Cult of Personality: What Lifestyle Does Your Brand Represent?
There’s a bit of a mythical aura around the term “lifestyle brand.” It’s something everyone seems to be reaching for, but what does it mean, exactly? And how can lifestyle status help your brand grow?
A true lifestyle brand is all about personality. It helps consumers define who they are and how they want to live—to themselves and others. And when your brand represents a lifestyle, you often own a distinct visual style that you can apply to products in a wide range of categories.
This desirable look and feel represents a way of life, and it might hint at everything from values and interests to a distinct culture. So what lifestyle does your brand represent? It might be almost anything. Here’s what some successful lifestyle brands embody:
FAMILY AND NESTING
In times of economic uncertainty, consumers revert to nesting. My agency helped “Better Homes and Gardens” capitalize on this renewed focus on family life by extending its magazine brand to more than 550 products sold exclusively at Walmart—everything from linens and furniture to cookware. The line’s brand promise? Fall in love with your home all over again.
Originally built by George Vanderbilt, The Biltmore estate in Asheville, NC, represents a lavish lifestyle. This sprawling historic home and estate lends its name to a range of luxury products through licensing: wine, gourmet food, landscaping, lighting and many others.
RUGGED WORK ETHIC
Many brands represent the tradition of hard work. Caterpillar, for instance, makes heavy construction equipment, but they’ve expanded into shoes, clothing, outdoor equipment and even toys. The Discovery Channel licensed the name of its “Dirty Jobs” TV show, where host Mike Rowe tries out the dirtiest jobs around, for a line of cleaning products. These brand extensions appeal to everyone from construction workers to weekend outdoorsmen.
Last Spring, “Southern Living” magazine partnered with Ballard Designs to launch the Southern Living Collection. It features dishes, glasses, napkins, silverware and other tabletop accessories—all the stylish things you’d need to host a party that lives up the photos and ideas shown in the magazine. It’s a perfect extension for a brand that represents Southern style, charm and entertaining.
Jeep represents the freedom of driving off-road, and to capitalize on this perception, the brand has licensed its name for a range of products: clothing, knives, tents, bicycles, baby strollers and more.
LOVE OF LEARNING
The Discovery Channel helps the intellectually curious discover new things. My agency helped them leverage this learning lifestyle with brand extensions that ranged from toys to digital voice recorders. Each one helps consumers explore their world.
SPORTS & FITNESS

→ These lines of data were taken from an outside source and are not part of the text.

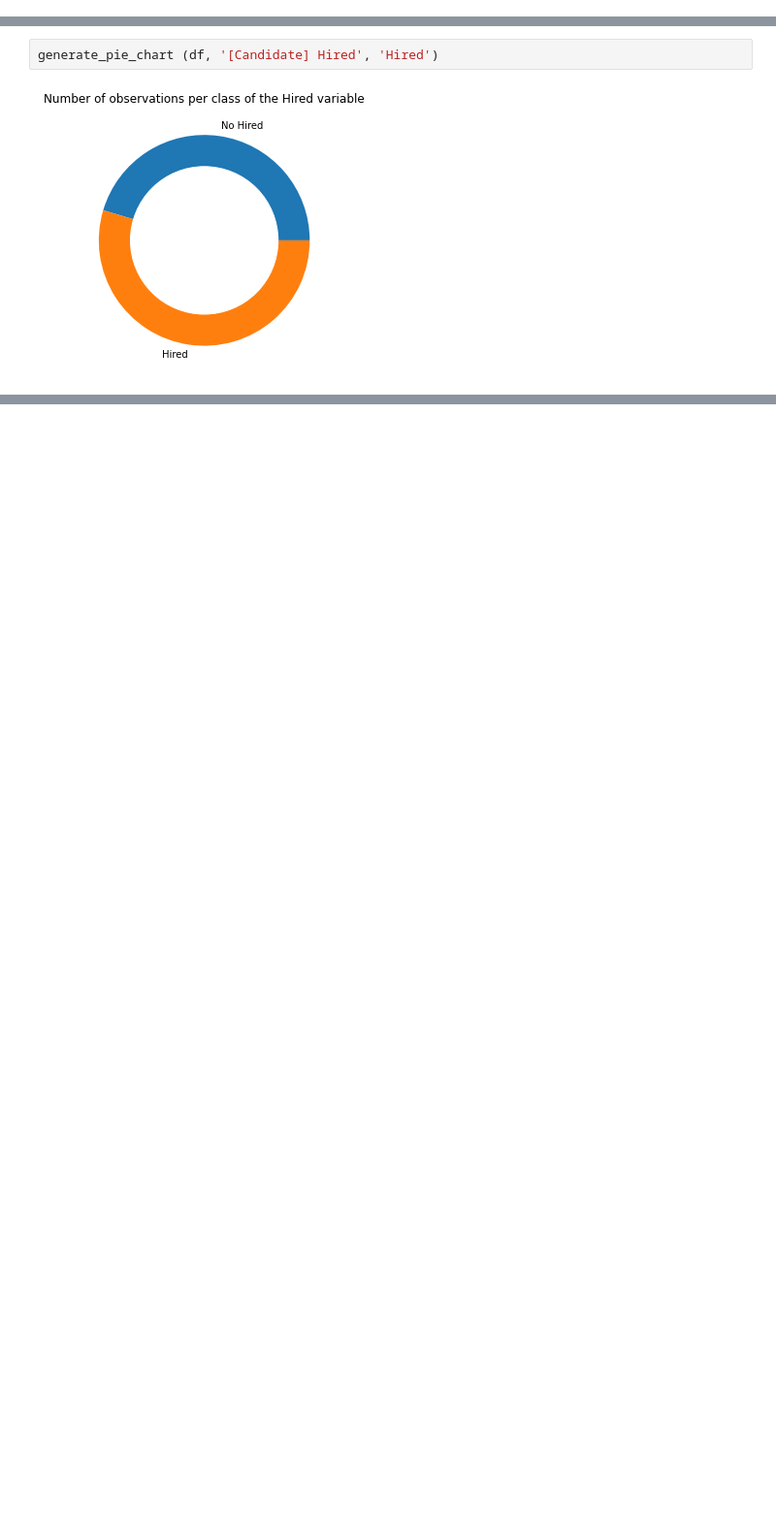
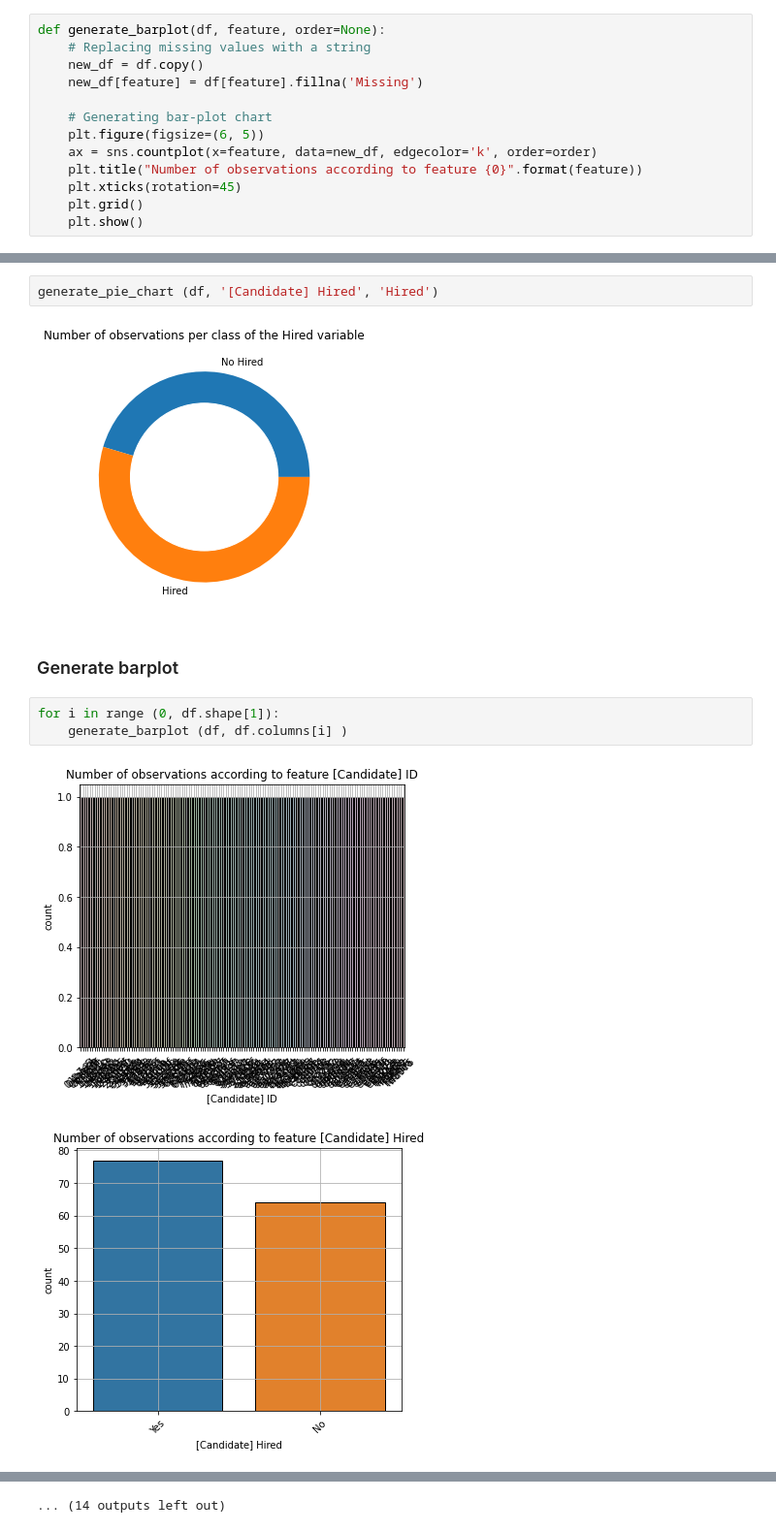
Before and after one commit to anasillo/caylent-hiring, a Jupyter notebook: code/1 - EDA/main.ipynb, the cells around one changed output, grey strips where cells are left out. Shown: that part at 97% size. Drawn from its saved outputs; the diff is of its cells as text; blank space fills up the shorter version.

```diff
--- a/code/1 - EDA/main.ipynb
+++ b/code/1 - EDA/main.ipynb
@@ -87,0 +92,13 @@ def generate_pie_chart(df, feature, name):
+# %%
+def generate_barplot(df, feature, order=None):
+    # Replacing missing values with a string
+    new_df = df.copy()
+    new_df[feature] = df[feature].fillna('Missing')
+
+    # Generating bar-plot chart
+    plt.figure(figsize=(6, 5))
+    ax = sns.countplot(x=feature, data=new_df, edgecolor='k', order=order)
+    plt.title("Number of observations according to feature {0}".format(feature))
+    plt.xticks(rotation=45)
+    plt.grid()
+    plt.show()
@@ -93,3 +141,11 @@ def generate_pie_chart(df, feature, name):
 generate_pie_chart (df, '[Candidate] Hired', 'Hired')
 # %% [output]
 [figure]
+# %% [markdown]
+### Generate barplot
+# %%
+for i in range (0, df.shape[1]):
+    generate_barplot (df, df.columns[i] )
+# %% [output]
+[figure, added]
+[figure, added]
@@ -95,0 +162 @@ generate_pie_chart (df, '[Candidate] Hired', 'Hired')
+... (14 outputs left out)
```
Also changed, not shown: parts of 10 cells of this notebook, 3 other files.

Nike’s founder’s observation, “If you have a body, you are an athlete,” has set the tone and direction for the brand. Originally a line of running shoes, Nike-branded products now include athletic footwear, apparel, equipment and accessories for a wide variety of sports and fitness activities.
Does your brand represent one of these lifestyles? Or a different one completely? It might be the best way to extend your brand. And develop a cult-like following among consumers who want to live your brand’s lifestyle.

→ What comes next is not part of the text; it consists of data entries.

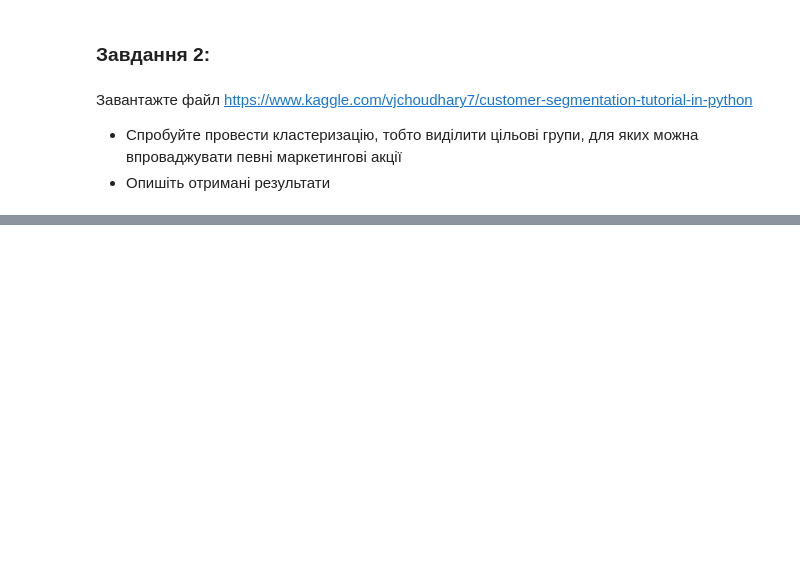
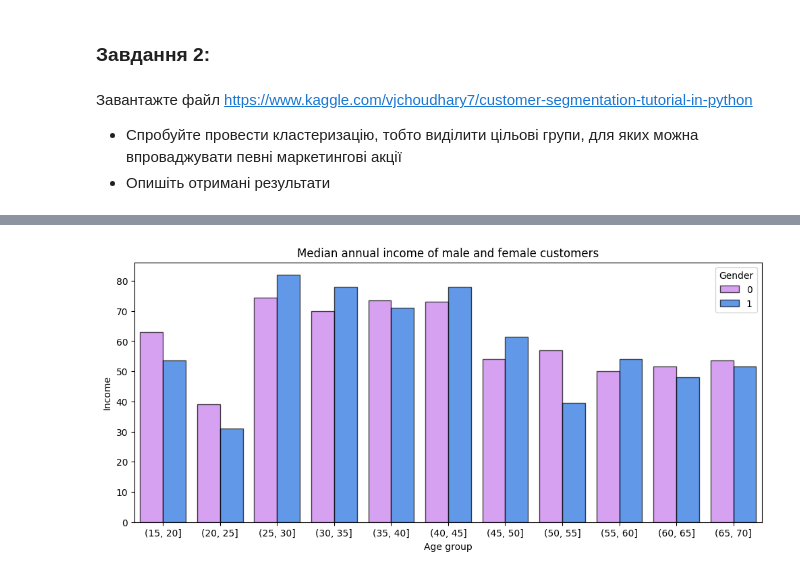
Before and after one commit to CyberCowboy404/DS-learning, a Jupyter notebook: lab8/Lab work 8.ipynb, the cells around one changed output, grey strips where cells are left out. Cells and saved outputs as stored; diff of their text form; code cells hidden in the pictures; blank space fills up the shorter version.

```diff
--- a/lab8/Lab work 8.ipynb
+++ b/lab8/Lab work 8.ipynb
@@ -140,3 +140,28 @@ Association Rules:
 
 - Спробуйте провести кластеризацію, тобто виділити цільові групи, для яких можна впроваджувати певні маркетингові акції
 - Опишіть отримані результати
+# %%
+import numpy as np                ## linear algebra
+import pandas as pd               ## data processing, dataset file I/O (e.g. pd.read_csv)
+import matplotlib.pyplot as plt   ## data visualization & graphical plotting
+import seaborn as sns             ## to visualize random distributions
+
+from sklearn.preprocessing import StandardScaler
+from sklearn.preprocessing import MinMaxScaler
+from sklearn.cluster import KMeans
+from sklearn.metrics import silhouette_score
+import scipy.cluster.hierarchy as shc
+from sklearn.cluster import AgglomerativeClustering
+
+import warnings                    ## Filter warnings
+warnings.filterwarnings('ignore')
+
+df = pd.read_csv('Mall_Customers.csv')
+
+# Drop CustomerID column I think it's redunant
+df = df.drop(columns=['CustomerID'])
+
+# Rename columns
+df.rename(columns = {'Annual Income (k$)' : 'Income', 'Spending Score (1-100)' : 'Score'}, inplace=True)
+
+print(df.head(15))
@@ -142,0 +260,15 @@ Association Rules:
+# %%
+medians_by_age_group = df.groupby(["Gender",pd.cut(df['Age'], age_bins)]).median()
+medians_by_age_group.index = medians_by_age_group.index.set_names(['Gender', 'Age_group'])
+medians_by_age_group.reset_index(inplace=True)
+
+fig, ax = plt.subplots(figsize=(12,5))
+sns.barplot(x='Age_group', y='Income', hue='Gender', data=medians_by_age_group,
+            palette=['#cc66ff','#0066ff'],
+            alpha=0.7,edgecolor='k',
+            ax=ax)
+ax.set_title('Median annual income of male and female customers')
+ax.set_xlabel('Age group')
+plt.show()
+# %% [output]
+[figure, added]
```
Also changed, not shown: parts of 17 cells of this notebook, 1 other file.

In the Pro Series: Put Your Best Brand Forward Kit, you’ll discover the identity design process of legendary designers Tom Geismar, Ivan Chermayeff, and Sagi Haviv. You’ll learn how to further develop your brand from Scott Lermanwho explores the frameworks he uses for developing and redefining brands. Learn how to incorporate inspiration into your design process for logo design, rather than just getting an array of already completed logos to stare at.